  • Marc
    I’ve been smoking marijuana for the most part of my life. And since the last 6 years, every time I score weed, I’m convinced that it’s the last time I’ll buy. I hate doing it, it plays a lot with my ambition and I feel like I’m going nowhere in my life. I’ve tried lots of ways to stop by myself, but I now think that seeking help is my only solution. This is more than a cry for help than a comment, if you have anything useful, articles, websites, doctors, groups….anything at all, please share.
  • John
    Pot was not a gateway drug for me–for me, it was the opposite. For years, I had developed a pretty nasty addiction to MUCH harder drugs that all started with a friend giving me a pill at a party (think MDMA, cocaine, Gammahydroxybutyrate…). Ended up in the ER twice from OD, finances/career were wrecked…so was in a really bad spot when I finally decided to come clean. If you are sober and later develop an addiction to something, my guess is your friends and family will have an issue with that. The opposite is also true (based on my experience)–if you have an addiction, the moment you decide to go clean, you will find that 90-95% of the ppl who you believed were your friends when you were doing xyz drug will no longer want to associate with you (sad but true). So in addition to all of the other problems, someone deciding to become clean will find that that is going to be a pretty lonely journey (at least at first), emotionally-speaking. One of my few friends who did decide to stick around once I made the decision to go sober introduced me to pot. As a bridge back to sobriety, pot was critically important to me. So I began to rebuild my life–financially, emotionally, socially, spiritually, mentally–with 420 as my crutch.
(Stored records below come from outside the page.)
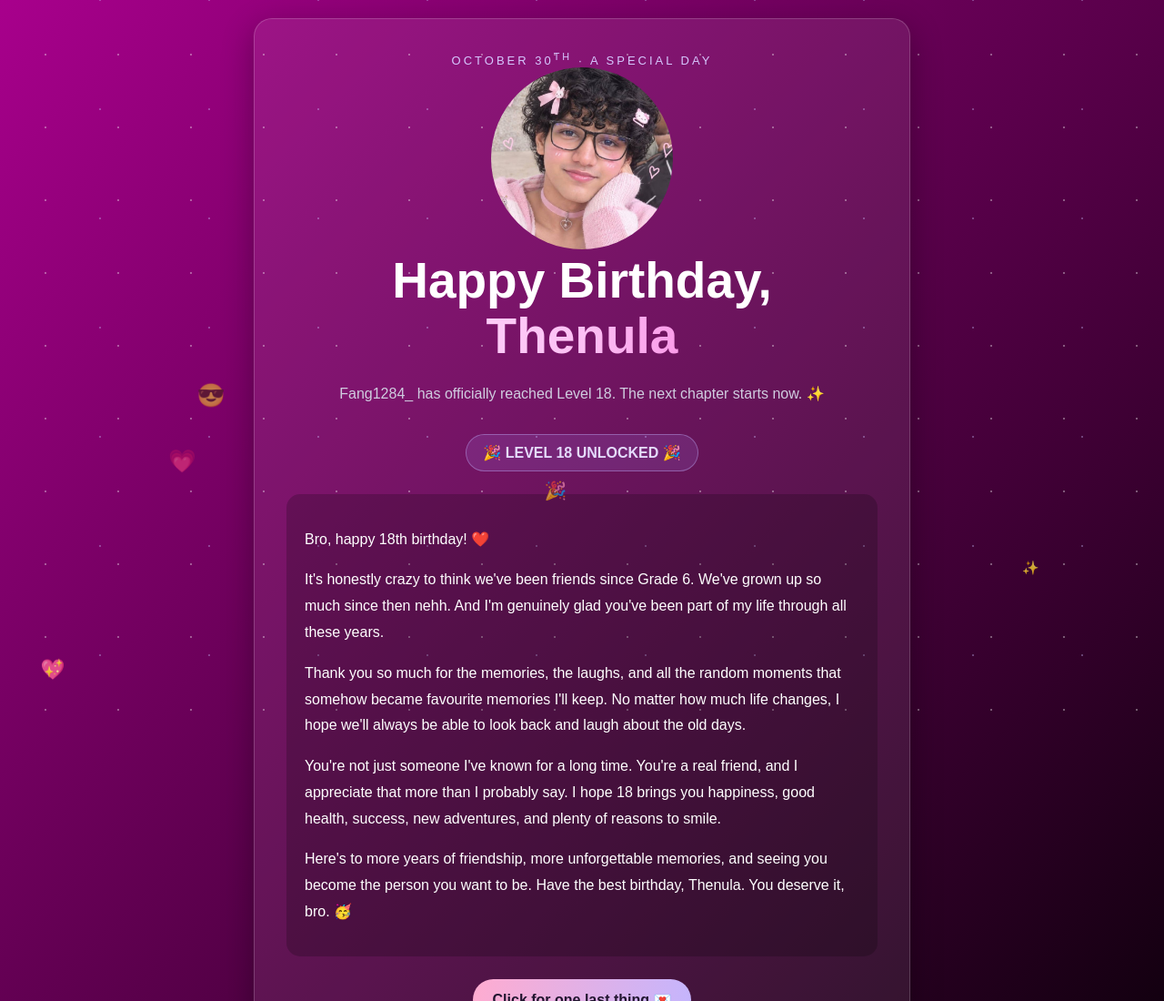
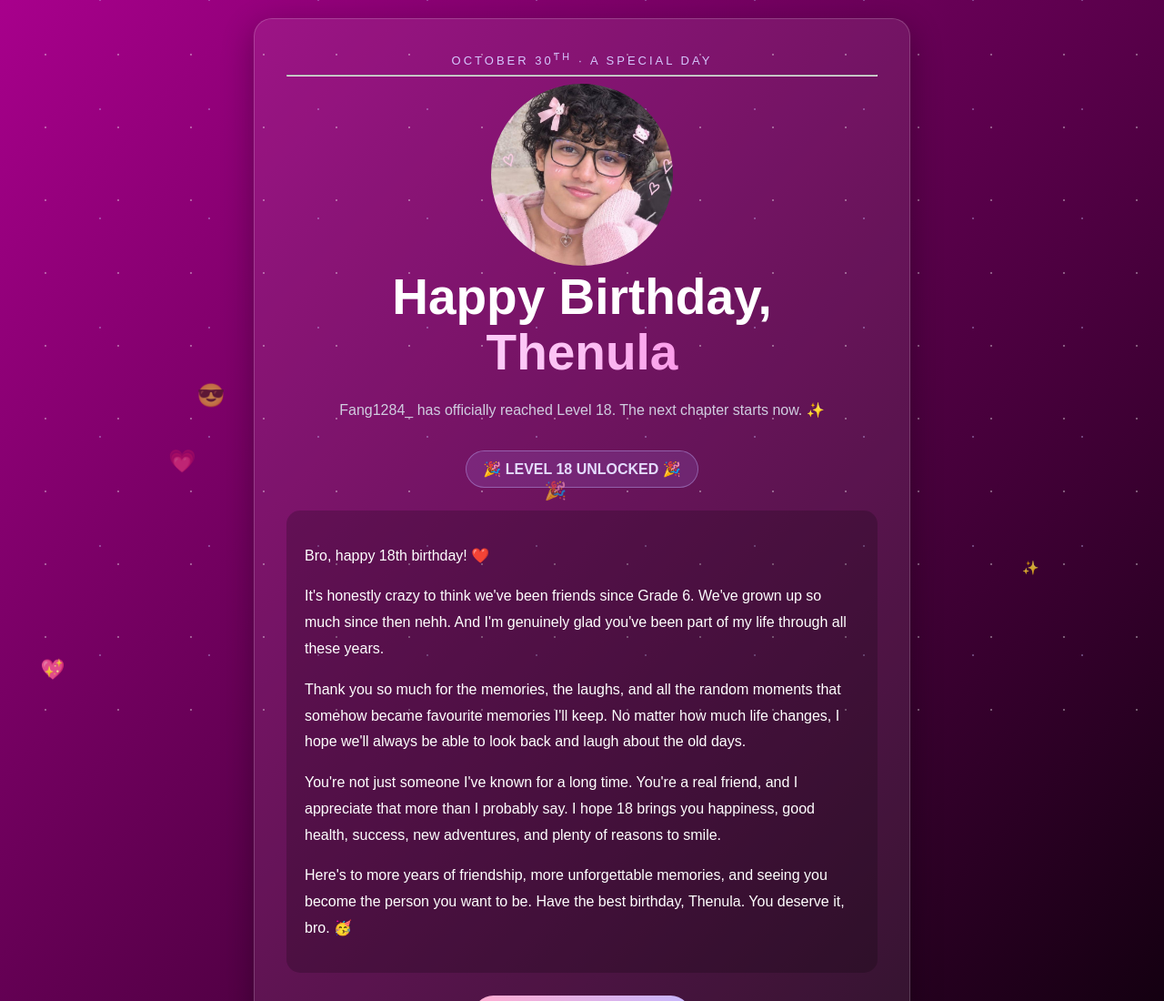
Before and after one commit to Sanda5000/project0, a plain HTML site: page index.html in a window 1280 px wide. Shown: the top 1100 px of the page at 91% size. Drawn offline with Linux system fonts and the light colour scheme.

Commit message:
Update index.html

```diff
--- a/index.html
+++ b/index.html
@@ -185,7 +185,8 @@
         <div class="stars" aria-hidden="true"></div>
         <main class="card">
             <div class="eyebrow">October 30<sup>th</sup> · A special day</div>
-            <div class="cake" aria-hidden="true">
+            <hr>
+            <div>
                 <img src="fngkitten.png" class="circle-image" alt="Icon Description" width="100" height="100">
             </div>
             <h1>Happy Birthday,<span>Thenula</span></h1>
```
Pot helped me to sleep when I was jumping out of my skin, pot provided me with laughs when there was absolutely nothing funny going on in my life, pot helped me to relax when the world seemed pretty hostile. But here’s the thing–the friend who introduced to me to pot…while he really, legitimately wanted to help (and he did), as I continued my journey of sobriety I realized that I didn’t want my life to become anything like his. He’s a nice guy, for sure…but he avoids exercise like it’s some kind of physical torture (I love to workout), he largely isolates when it comes to social stuff, his idea of trying new things is to buy a different flavor of mustard at the grocery store, and he is (basically) financially independent so a career isn’t something he needs to worry about at all (I def need to work, financially and mentally). So now I’m going to try life sans marijuana. I’ve already thrown everything out. My first day on that journey begins today….so your input/stories/encouragement are very much appreciated. I know the next 2 weeks will be full of insomnia and anxiety–luckily I have Netflix, Hulu, Disney+ (and red wine!) ready-set-go 🙂